A morning and evening ritual of tart cherry juice may help you sleep better at night. That’s the finding of a study presented on April 28th at the annual meeting of the American Society of Nutrition, which is being held in conjunction with the Experimental Biology 2014 meeting in San Diego Researchers from Louisiana State University found that drinking Montmorency tart cherry juice twice a day for two weeks helped increase sleep time by nearly 90 minutes among older adults with insomnia. The study has been submitted for publication in a peer-reviewed journal.
A release fromthe public relations firm of Weber Shandwick Worldwide notes that insomnia is a common health problem among older adults, impacting an estimated 23 to 34 percent of the population ages 65 and older. Insomnia – defined as trouble sleeping on average more than three nights per week – can be an annoyance for some, but long-lasting sleeplessness can seriously affect health, especially in the elderly.
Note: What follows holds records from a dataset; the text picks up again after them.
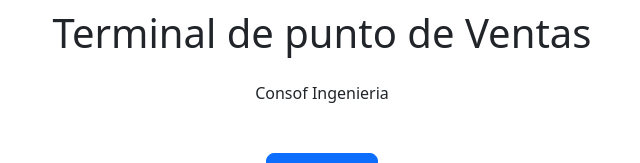
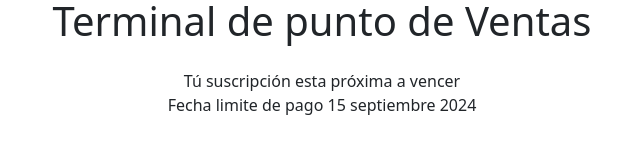
Before and after one commit to Alan-Flores/master, a React (Vite) app: page / in a window 1280 px wide. Shown: the part 415-578 px from the top of the page, without its empty margins (318-958 px from the left). Built offline with nearby package versions, Linux system fonts and the light colour scheme.

Commit message:
update cobranza

```diff
--- a/src/App.jsx
+++ b/src/App.jsx
@@ -14,7 +14,9 @@ function App() {
         </a>
       </div>
       <h1 className="mt-5 mb-4">Terminal de punto de Ventas</h1>
-      <span>Consof Ingenieria</span>
+      <span>Tú suscripción esta próxima a vencer</span>
+      <br/>
+      <span>Fecha limite de pago 15 septiembre 2024</span>
       <div>
         <a href='https://consof.net'>
           <button
```
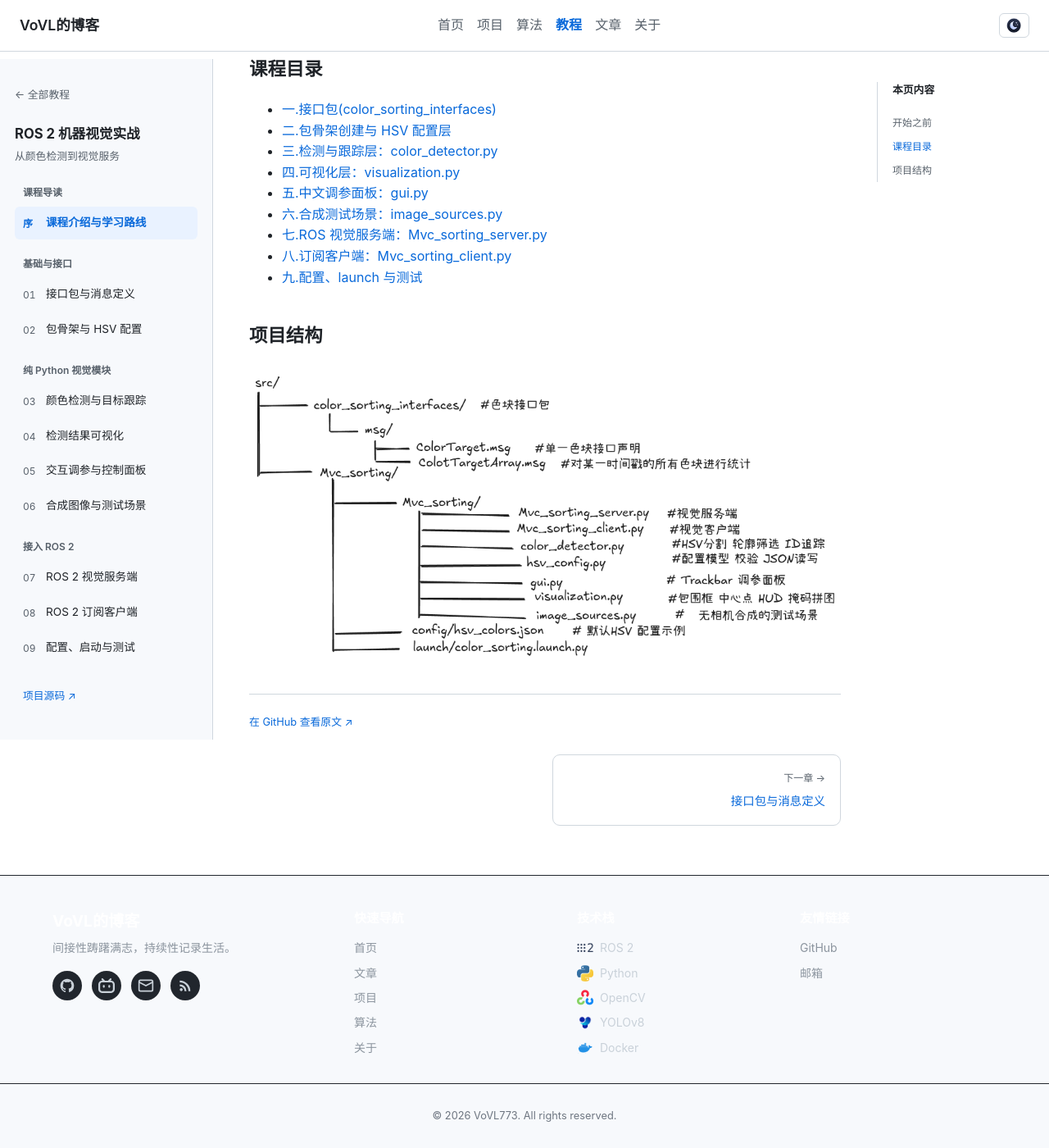
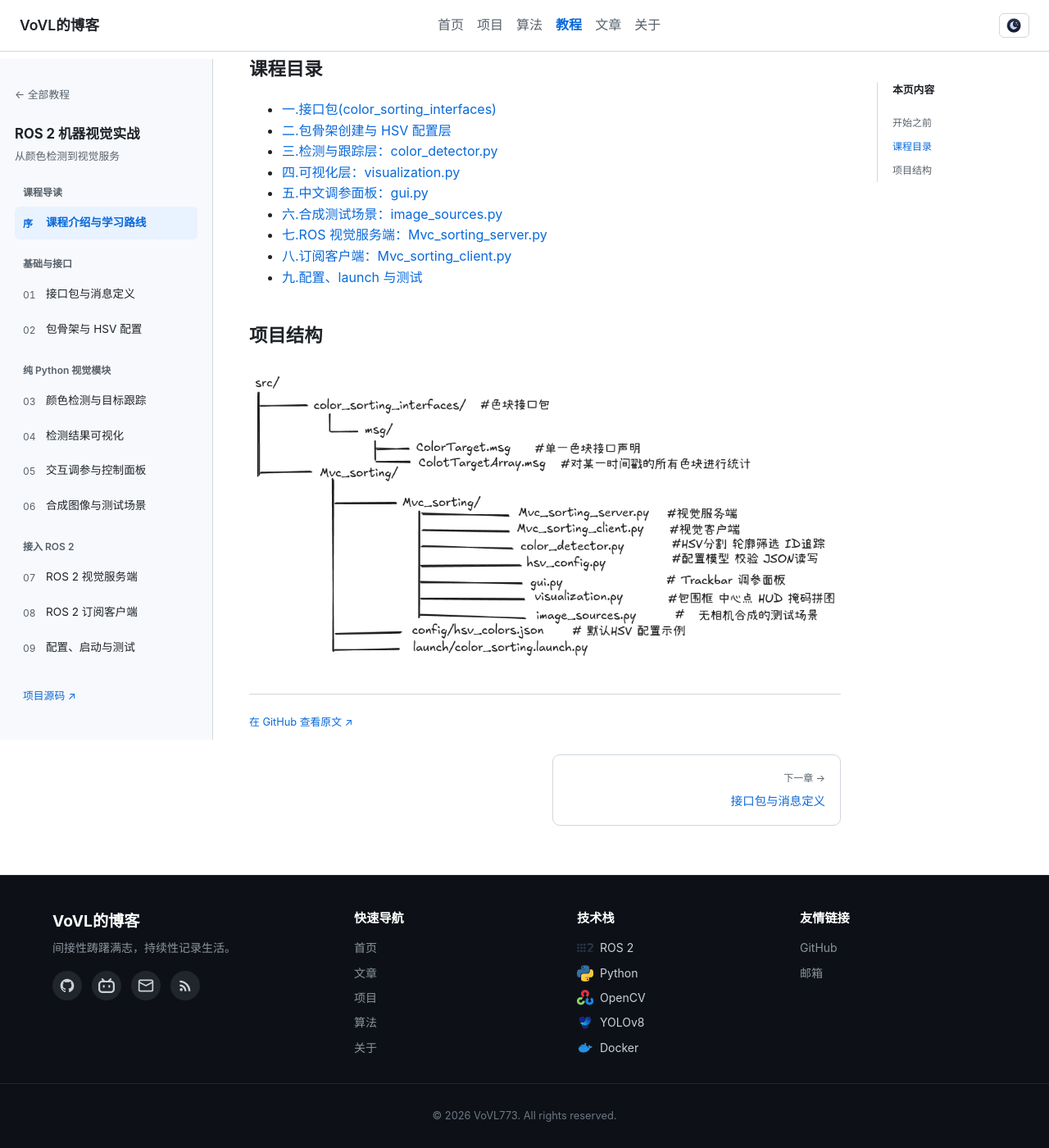
Before and after one commit to VoVL773/VoVL773.github.io, a Jekyll site: the page built from _tutorials/machine-vision/00-overview.md, in a window 1280 px wide and 1400 px high, scrolled down 682 px. Shown: the whole window at 82% size. Built offline with Jekyll 4.4.1, drawn with Linux system fonts in a browser that asks for light colours.

Commit message:
fix:修复教程页脚显示问题

```diff
--- a/assets/css/tutorials.css
+++ b/assets/css/tutorials.css
@@ -84,7 +84,7 @@
 .tutorial-pagination span { font-size: .75rem; color: var(--muted); }
 .tutorial-pagination strong { font-size: .9rem; font-weight: 500; }
 .tutorial-next { grid-column: 2; text-align: right; }
-.tutorial-page .site-footer { margin-top: 0; background: var(--tutorial-sidebar-bg); }
+.tutorial-page .site-footer { margin-top: 0; }
 .tutorial-hub { padding: 35px 0 80px; }
 .tutorial-hub-heading { margin-bottom: 36px; }
 .tutorial-hub-heading h1 { font-size: 2.4rem; margin: 10px 0; }
```
Also changed, not shown: 2 other files.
Insomnia is linked to a higher prevalence of chronic pain, high blood pressure, type 2 diabetes and a decline of cognitive function, or dementia. People with insomnia may turn to sleeping pills. However, these sedative medications have been found to increase risk of falls in the elderly, which makes it increasingly important to find more natural sleep-aids without these apparent side effects, said co-author Frank L. Greenway, MD, director of the outpatient research clinic at the Pennington Biomedical Research Center at Louisiana State University.
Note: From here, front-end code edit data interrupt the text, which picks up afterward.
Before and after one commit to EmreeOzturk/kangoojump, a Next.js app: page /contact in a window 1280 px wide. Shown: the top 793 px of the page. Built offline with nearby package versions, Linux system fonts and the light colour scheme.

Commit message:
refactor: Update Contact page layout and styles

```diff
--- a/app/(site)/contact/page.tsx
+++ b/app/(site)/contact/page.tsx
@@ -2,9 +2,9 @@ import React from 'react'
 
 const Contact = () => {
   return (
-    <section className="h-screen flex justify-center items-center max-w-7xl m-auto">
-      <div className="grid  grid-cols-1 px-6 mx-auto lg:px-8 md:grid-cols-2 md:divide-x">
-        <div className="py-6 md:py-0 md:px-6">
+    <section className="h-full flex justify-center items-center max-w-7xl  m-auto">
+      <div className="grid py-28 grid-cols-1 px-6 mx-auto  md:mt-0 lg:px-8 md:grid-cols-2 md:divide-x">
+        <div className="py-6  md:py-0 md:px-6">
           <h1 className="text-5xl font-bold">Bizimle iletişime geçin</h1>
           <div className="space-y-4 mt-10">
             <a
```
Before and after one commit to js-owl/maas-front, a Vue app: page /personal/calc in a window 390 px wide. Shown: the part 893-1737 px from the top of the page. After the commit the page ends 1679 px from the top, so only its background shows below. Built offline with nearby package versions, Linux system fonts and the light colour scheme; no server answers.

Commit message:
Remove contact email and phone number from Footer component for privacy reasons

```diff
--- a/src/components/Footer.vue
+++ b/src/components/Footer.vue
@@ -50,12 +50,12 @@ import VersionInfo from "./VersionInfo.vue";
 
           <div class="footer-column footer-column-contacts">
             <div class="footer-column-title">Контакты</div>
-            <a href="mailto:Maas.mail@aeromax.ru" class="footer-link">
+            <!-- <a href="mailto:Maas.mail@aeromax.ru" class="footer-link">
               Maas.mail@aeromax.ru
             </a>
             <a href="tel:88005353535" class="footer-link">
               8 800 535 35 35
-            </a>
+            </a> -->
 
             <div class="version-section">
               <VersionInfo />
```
“Sleeping pills may be an option for younger insomniacs, but for older people these medications quadruple the risk of falling, which can lead to broken hips and, often, earlier death,” Greenway said.
For the randomized crossover clinical trial, seven older adults (average age 68) with insomnia consumed 8 ounces of tart cherry juice twice daily for two weeks, followed by a two-week washout period, then a two-week period when another beverage was consumed (placebo). Greenway and his colleagues studied their slumber in a controlled setting, using overnight polysomnography to evaluate sleep efficiency, such as sleep onset and duration. Participants also completed questionnaires related to sleep, fatigue, depression and anxiety. Additionally, blood work was conducted on each participant.
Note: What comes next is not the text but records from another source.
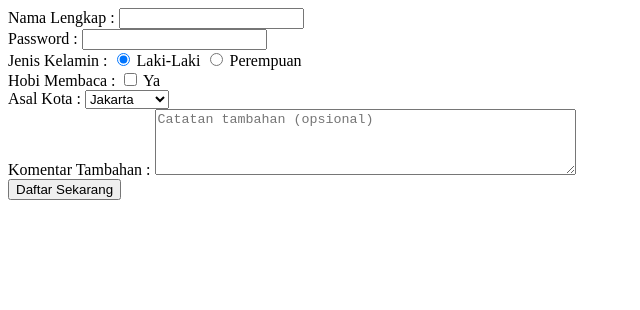
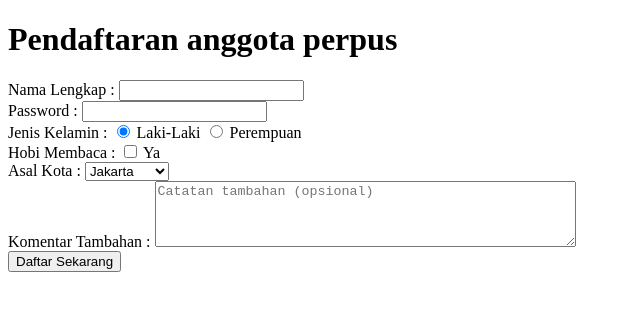
Before and after one commit to Mosee1030/Praktikumwebkevin, a plain HTML site: page praktikum5c.html in a window 1280 px wide. Shown: the whole page, without its empty margins (0-640 px from the left). Drawn offline with Linux system fonts and the light colour scheme.

Commit message:
first commit

```diff
--- a/Formulir_Perpuskotamadiun.html
+++ b/praktikum5c.html
@@ -4,6 +4,7 @@
     <title>formulir perpusmadiun</title>
 </head>
 <body>
+    <h1>Pendaftaran anggota perpus</h1>
     <form action="" method="get">
         Nama Lengkap :
         <input type="text" name="nama">
```
Also changed, not shown: Praktikum5a,b.html (renamed from formulir.html), praktikum5d.html (renamed from Formulir_kliniksehat.html).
The researchers found that those who drank the Montmorency tart cherry juice in the morning and at night were able to sleep more than an hour longer each night (averaging 84 minutes) compared to the placebo, and their sleep tended to be more efficient.
Montmorency tart cherries are a natural source of melatonin, a hormone that helps regulate the sleep-wake cycle. While previous studies have suggested that tart cherry juice has sleep-enhancing benefits, Greenway and colleagues set out to help explain why. They wanted to understand if the benefits were due to the melatonin content or another component in Montmorency tart cherries.